I made it into the Gdynia, on the outskirts of the Baltic city G’Dansk on June 30. It was day two of the Heineken Open’er Fest and I met up with a trio of British guys also there for the show inside the hostel. We arrived too late to see Groove Armada and got there just as the Beastie Boys were on the stage. The Beasties, one of my all-time favorite groups since about second grade, were doing their thing I didn’t even care. I just wanted Muse to play.
Everything was a blur when Muse went on and I don’t think it was because I was drinking heavily. I was euphoric from the opening song (Time is Running Out, I think) to the last (Knights of Cydonia). I have a journal somewhere which documents the night in detail. I can't seem to find it.
I stayed up for 24 more hours after Muse finished up at about 1 a.m. The adrenaline was flowing as the guys and I went to the nearby club until 6 a.m. I was covered in mud when we made it back to the hostel. I only had time to shower until I had to catch my train. I stayed up for the entire five hour ride, although not by choice. The seats were crowded and as soon as I’d nod off, I’d accidentally lean over on the lady next to me. She was not amused and glared often.
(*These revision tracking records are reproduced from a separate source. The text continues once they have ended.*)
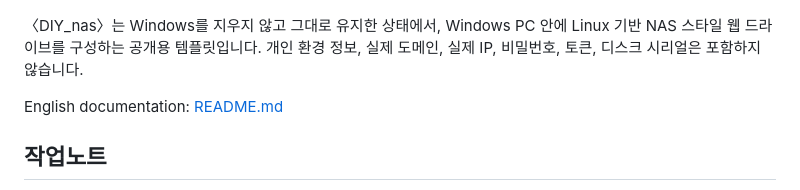
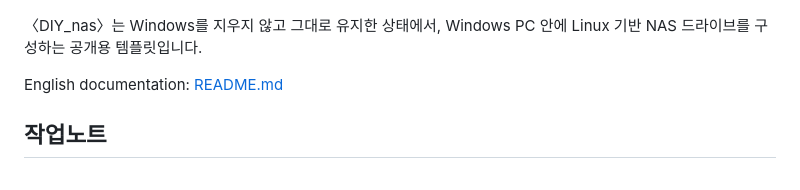
Before and after one commit to hyun2xyz/DIY_nas, a Markdown page: README.ko.md, the part around the change. GitHub-like rendering.

```diff
--- a/README.ko.md
+++ b/README.ko.md
@@ -2,7 +2,7 @@
   <img src="public/diynas.jpg" alt="DIY_nas 라인 아트: 노트북과 홈 서버가 연결된 그림" width="780">
 </p>
 
-〈DIY_nas〉는 Windows를 지우지 않고 그대로 유지한 상태에서, Windows PC 안에 Linux 기반 NAS 스타일 웹 드라이브를 구성하는 공개용 템플릿입니다. 개인 환경 정보, 실제 도메인, 실제 IP, 비밀번호, 토큰, 디스크 시리얼은 포함하지 않습니다.
+〈DIY_nas〉는 Windows를 지우지 않고 그대로 유지한 상태에서, Windows PC 안에 Linux 기반 NAS 드라이브를 구성하는 공개용 템플릿입니다.
 
 English documentation: [README.md](README.md)
 
```
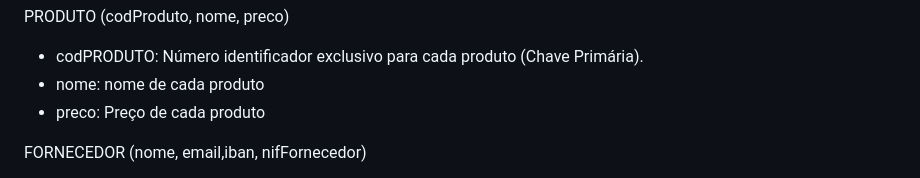
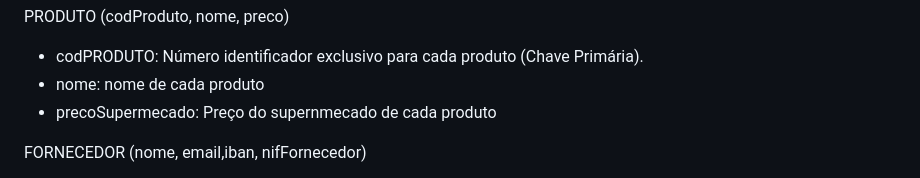
Before and after one commit to TCM23-SIBD-G03/M2, a Markdown page: doc/rebd/rebd01.md, the part around the change. Rendered like a GitHub page.

```diff
--- a/doc/rebd/rebd01.md
+++ b/doc/rebd/rebd01.md
@@ -50,7 +50,7 @@ CLIENTE (nome, morada, ,email,numeroTelemovel, nifCliente)
 PRODUTO (codProduto, nome, preco)
 *	codPRODUTO: Número identificador exclusivo para cada produto (Chave Primária).
 *	nome: nome de cada produto
-*   preco: Preço de cada produto
+*   precoSupermecado: Preço do supernmecado de cada produto
 
 FORNECEDOR (nome, email,iban, nifFornecedor)
 *   idFornecedor: numero identificador dos fornecedores(Chave Primária)
```
Also changed, not shown: README.md (+2 -2 lines), doc/rebd/rebd04.md (+1 -0 lines), doc/rei/images/ModeloERSupermecado.png (deleted), doc/rei/images/SupermecadoModeloER.png (added), 2 other files.
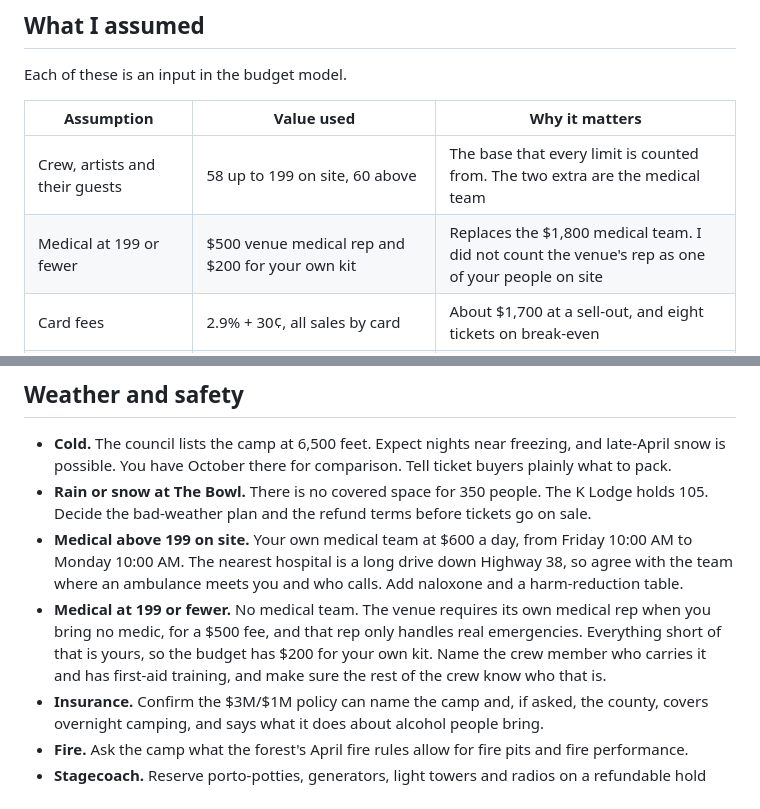
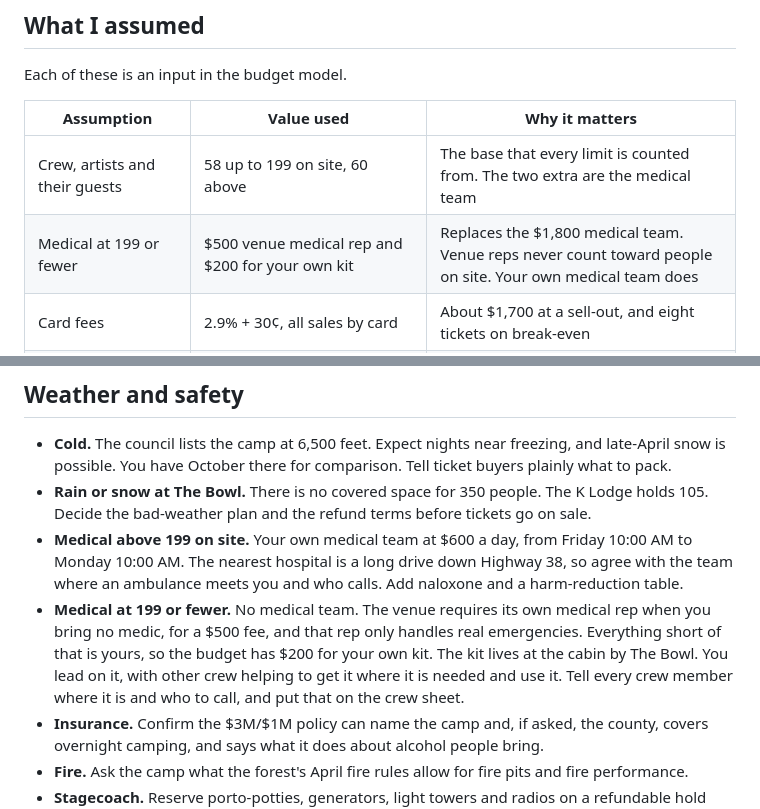
Before and after one commit to garrettw98/wookevents, a Markdown page: tahquitz-2027/PLAN.md, 2 parts joined by grey strips. Drawn GitHub-style.

Commit message:
Record how the medical kit is held and who leads on it
Co-Authored-By: Claude Fable 5.2 <noreply@anthropic.com>
Claude-Session: https://claude.ai/code/session_01QVB5htDSdc2GUEMgciF48z

```diff
--- a/tahquitz-2027/PLAN.md
+++ b/tahquitz-2027/PLAN.md
@@ -173,7 +173,7 @@ Each of these is an input in the budget model.
 | Assumption | Value used | Why it matters |
 |---|---|---|
 | Crew, artists and their guests | 58 up to 199 on site, 60 above | The base that every limit is counted from. The two extra are the medical team |
-| Medical at 199 or fewer | $500 venue medical rep and $200 for your own kit | Replaces the $1,800 medical team. I did not count the venue's rep as one of your people on site |
+| Medical at 199 or fewer | $500 venue medical rep and $200 for your own kit | Replaces the $1,800 medical team. Venue reps never count toward people on site. Your own medical team does |
 | Card fees | 2.9% + 30¢, all sales by card | About $1,700 at a sell-out, and eight tickets on break-even |
 | Permits | $3,000, charged at 200 or more on site | Your ballpark. The one county figure I found is $2,108 |
 | Extra cost above 350 | $2,500 porto-potties, $1,000 second chef, $2,500 more groceries, $800 supplies | The grocery and porto-potty figures are guesses. Get a porto-potty quote early because of Stagecoach |
@@ -450,7 +450,7 @@ If the budget has to shrink, path lighting is the one line to keep whole.
 - **Cold.** The council lists the camp at 6,500 feet. Expect nights near freezing, and late-April snow is possible. You have October there for comparison. Tell ticket buyers plainly what to pack.
 - **Rain or snow at The Bowl.** There is no covered space for 350 people. The K Lodge holds 105. Decide the bad-weather plan and the refund terms before tickets go on sale.
 - **Medical above 199 on site.** Your own medical team at $600 a day, from Friday 10:00 AM to Monday 10:00 AM. The nearest hospital is a long drive down Highway 38, so agree with the team where an ambulance meets you and who calls. Add naloxone and a harm-reduction table.
-- **Medical at 199 or fewer.** No medical team. The venue requires its own medical rep when you bring no medic, for a $500 fee, and that rep only handles real emergencies. Everything short of that is yours, so the budget has $200 for your own kit. Name the crew member who carries it and has first-aid training, and make sure the rest of the crew know who that is.
+- **Medical at 199 or fewer.** No medical team. The venue requires its own medical rep when you bring no medic, for a $500 fee, and that rep only handles real emergencies. Everything short of that is yours, so the budget has $200 for your own kit. The kit lives at the cabin by The Bowl. You lead on it, with other crew helping to get it where it is needed and use it. Tell every crew member where it is and who to call, and put that on the crew sheet.
 - **Insurance.** Confirm the $3M/$1M policy can name the camp and, if asked, the county, covers overnight camping, and says what it does about alcohol people bring.
 - **Fire.** Ask the camp what the forest's April fire rules allow for fire pits and fire performance.
 - **Stagecoach.** Reserve porto-potties, generators, light towers and radios on a refundable hold now.
```
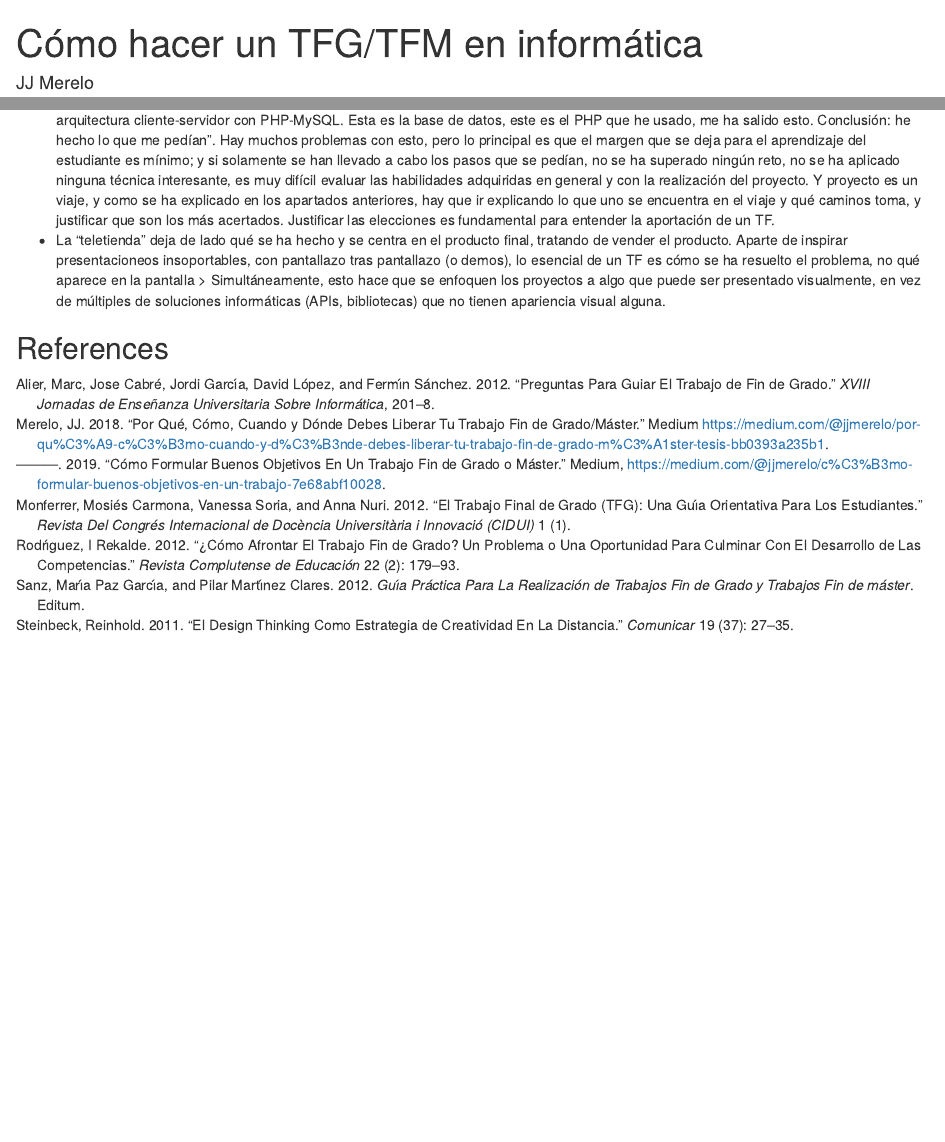
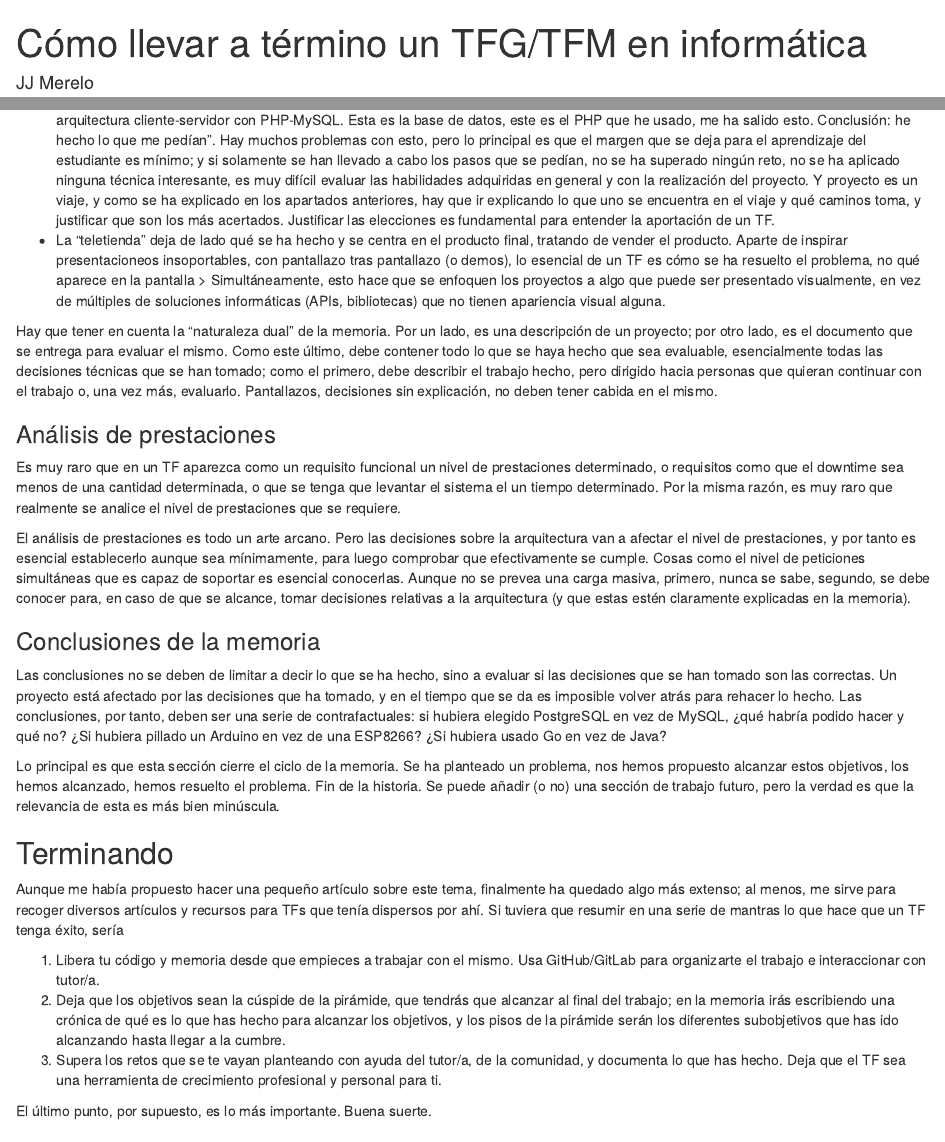
Before and after one commit to JJ/que-es-un-trabajo-fin-de-x, an R Markdown document (tf.Rmd): the page in a window 1100 px wide, from its top, and a second part further down, joined at a grey line. Rendered offline with R 4.5, knitr and Pandoc, with nearby package versions.

Commit message:
Versión de release

```diff
--- a/tf.Rmd
+++ b/tf.Rmd
@@ -1,5 +1,5 @@
 ---
-title: "Cómo hacer un TFG/TFM en informática"
+title: "Cómo llevar a término un TFG/TFM en informática"
 author: "JJ Merelo"
 date: "1/9/2020"
 output: html_document
@@ -160,5 +160,32 @@ Hay dos tipos de memorias de TF que son muy habituales.
 * La "teletienda" deja de lado qué se ha hecho y se centra en el producto final, tratando de vender el producto. Aparte de inspirar presentacioneos insoportables, con pantallazo tras pantallazo (o demos), lo esencial de un TF es cómo se ha resuelto el problema, no qué aparece en la pantalla
 > Simultáneamente, esto hace que se enfoquen los proyectos a algo que puede ser presentado visualmente, en vez de múltiples de soluciones informáticas (APIs, bibliotecas) que no tienen apariencia visual alguna.
 
+Hay que tener en cuenta la "naturaleza dual" de la memoria. Por un lado, es una descripción de un proyecto; por otro lado, es el documento que se entrega para evaluar el mismo. Como este último, debe contener todo lo que se haya hecho que sea evaluable, esencialmente todas las decisiones técnicas que se han tomado; como el primero, debe describir el trabajo hecho, pero dirigido hacia personas que quieran continuar con el trabajo o, una vez más, evaluarlo. Pantallazos, decisiones sin explicación, no deben tener cabida en el mismo.
+
+### Análisis de prestaciones
+
+Es muy raro que en un TF aparezca como un requisito funcional un nivel de prestaciones determinado, o requisitos como que el downtime sea menos de una cantidad determinada, o que se tenga que levantar el sistema el un tiempo determinado. Por la misma razón, es muy raro que realmente se analice el nivel de prestaciones que se requiere.
+
+El análisis de prestaciones es todo un arte arcano. Pero las decisiones sobre la arquitectura van a afectar el nivel de prestaciones, y por tanto es esencial establecerlo aunque sea mínimamente, para luego comprobar que efectivamente se cumple. Cosas como el nivel de peticiones simultáneas que es capaz de soportar es esencial conocerlas. Aunque no se prevea una carga masiva, primero, nunca se sabe, segundo, se debe conocer para, en caso de que se alcance, tomar decisiones relativas a la arquitectura (y que estas estén claramente explicadas en la memoria).
+
+
+### Conclusiones de la memoria
+
+Las conclusiones no se deben de limitar a decir lo que se ha hecho, sino a evaluar si las decisiones que se han tomado son las correctas. Un proyecto está afectado por las decisiones que ha tomado, y en el tiempo que se da es imposible volver atrás para rehacer lo hecho. Las conclusiones, por tanto, deben ser una serie de contrafactuales: si hubiera elegido PostgreSQL en vez de MySQL, ¿qué habría podido hacer y qué no? ¿Si hubiera pillado un Arduino en vez de una ESP8266? ¿Si hubiera usado Go en vez de Java?
+
+Lo principal es que esta sección cierre el ciclo de la memoria. Se ha planteado un problema, nos hemos propuesto alcanzar estos objetivos, los hemos alcanzado, hemos resuelto el problema. Fin de la historia. Se puede añadir (o no) una sección de trabajo futuro, pero la verdad es que la relevancia de esta es más bien minúscula.
+
+
+
+## Terminando
+
+Aunque me había propuesto hacer una pequeño artículo sobre este tema, finalmente ha quedado algo más extenso; al menos, me sirve para recoger diversos artículos y recursos para TFs que tenía dispersos por ahí. Si tuviera que resumir en una serie de mantras lo que hace que un TF tenga éxito, sería
+
+1. Libera tu código y memoria desde que empieces a trabajar con el mismo. Usa GitHub/GitLab para organizarte el trabajo e interaccionar con tutor/a.
+2. Deja que los objetivos sean la cúspide de la pirámide, que tendrás que alcanzar al final del trabajo; en la memoria irás escribiendo una crónica de qué es lo que has hecho para alcanzar los objetivos, y los pisos de la pirámide serán los diferentes subobjetivos que has ido alcanzando hasta llegar a la cumbre.
+3. Supera los retos que se te vayan planteando con ayuda del tutor/a, de la comunidad, y documenta lo que has hecho. Deja que el TF sea una herramienta de crecimiento profesional y personal para ti.
+
+El último punto, por supuesto, es lo más importante. Buena suerte.
+
 
 ## References
```
Also changed, not shown: tf.html (added).
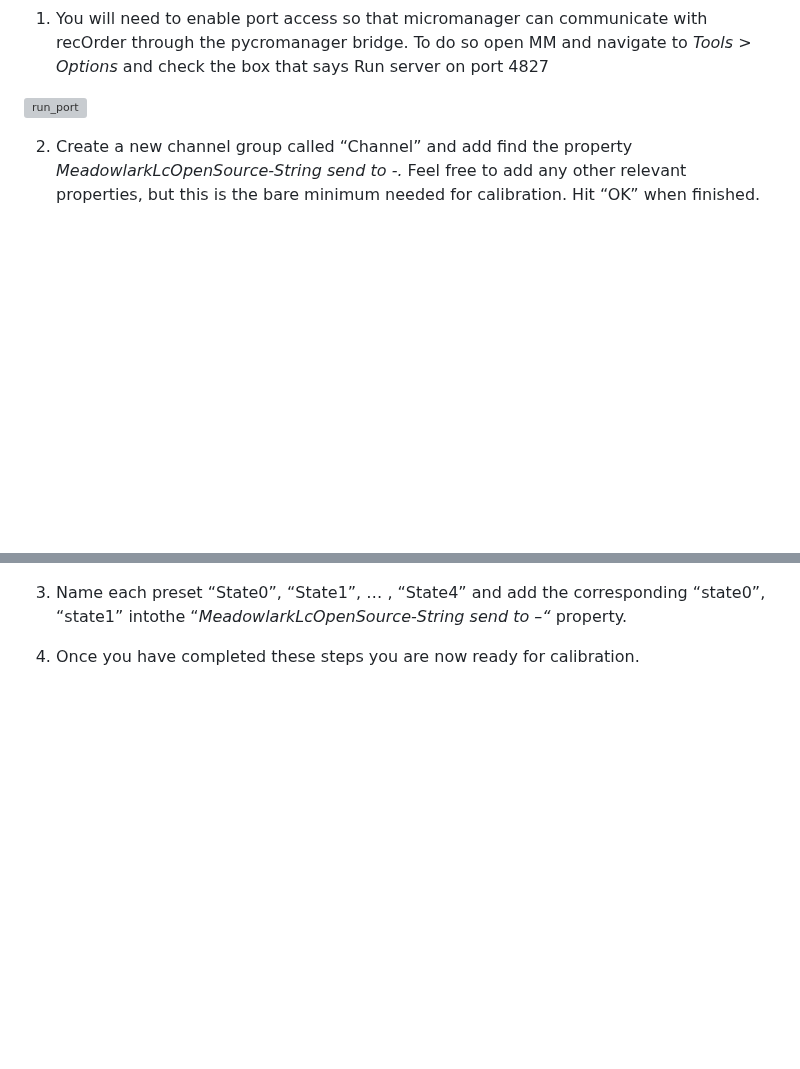
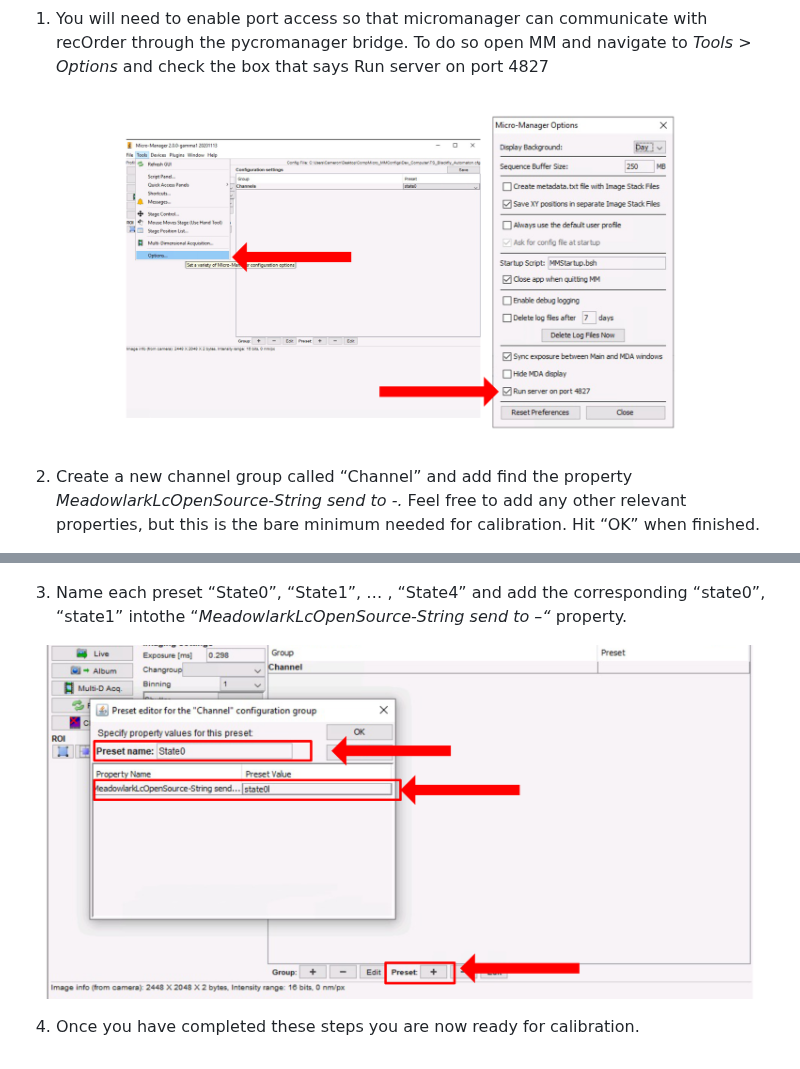
Before and after one commit to mehta-lab/waveorder, a Markdown page: docs/recOrder_Installation.md, 2 parts joined by grey strips. GitHub-like rendering; pictures changed too: docs/images/create_preset.png (added); blank space fills up the shorter version; grey boxes are pictures that could not be loaded.

Commit message:
finish installation notes

```diff
--- a/docs/recOrder_Installation.md
+++ b/docs/recOrder_Installation.md
@@ -56,7 +56,7 @@ The recOrder dependencies specify a specific version of *pycromanager* which rel
 
 1. You will need to enable port access so that micromanager can communicate with recOrder through the pycromanager bridge. To do so open MM and navigate to *Tools > Options* and check the box that says Run server on port 4827
 
-![run_port](/images/run_port.png)
+![run_port](./images/run_port.png)
 
 2. Create a new channel group called “Channel” and add find the property *MeadowlarkLcOpenSource-String send to -.* Feel free to add any other relevant properties, but this is the bare minimum needed for calibration. Hit “OK” when finished.
 
@@ -68,7 +66,7 @@ The recOrder dependencies specify a specific version of *pycromanager* which rel
 
 3. Name each preset “State0”, “State1”, … , “State4” and add the corresponding “state0”, “state1” intothe  “*MeadowlarkLcOpenSource-String send to –“* property.
 
-
+![create_preset](./images/create_preset.png)
 
 
 
```
Also changed, not shown: other parts of docs/recOrder_Installation.md (+1 -3 lines), 1 other file.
I haven’t been to a concert as good since then, but as much as I love Muse, I’m tapering my expectations for next Friday. The seats, while decent, can’t be better than being on the ground level. I already lost my Muse virginity, so the second time probably won’t be such a religious experience. While I’m excited to see them, it’s not the same giddiness I felt the first time. Still, maybe it’ll be better than that night in Poland. All I know is that the beer ($2 in Poland) won’t be quite as cheap in the Garden.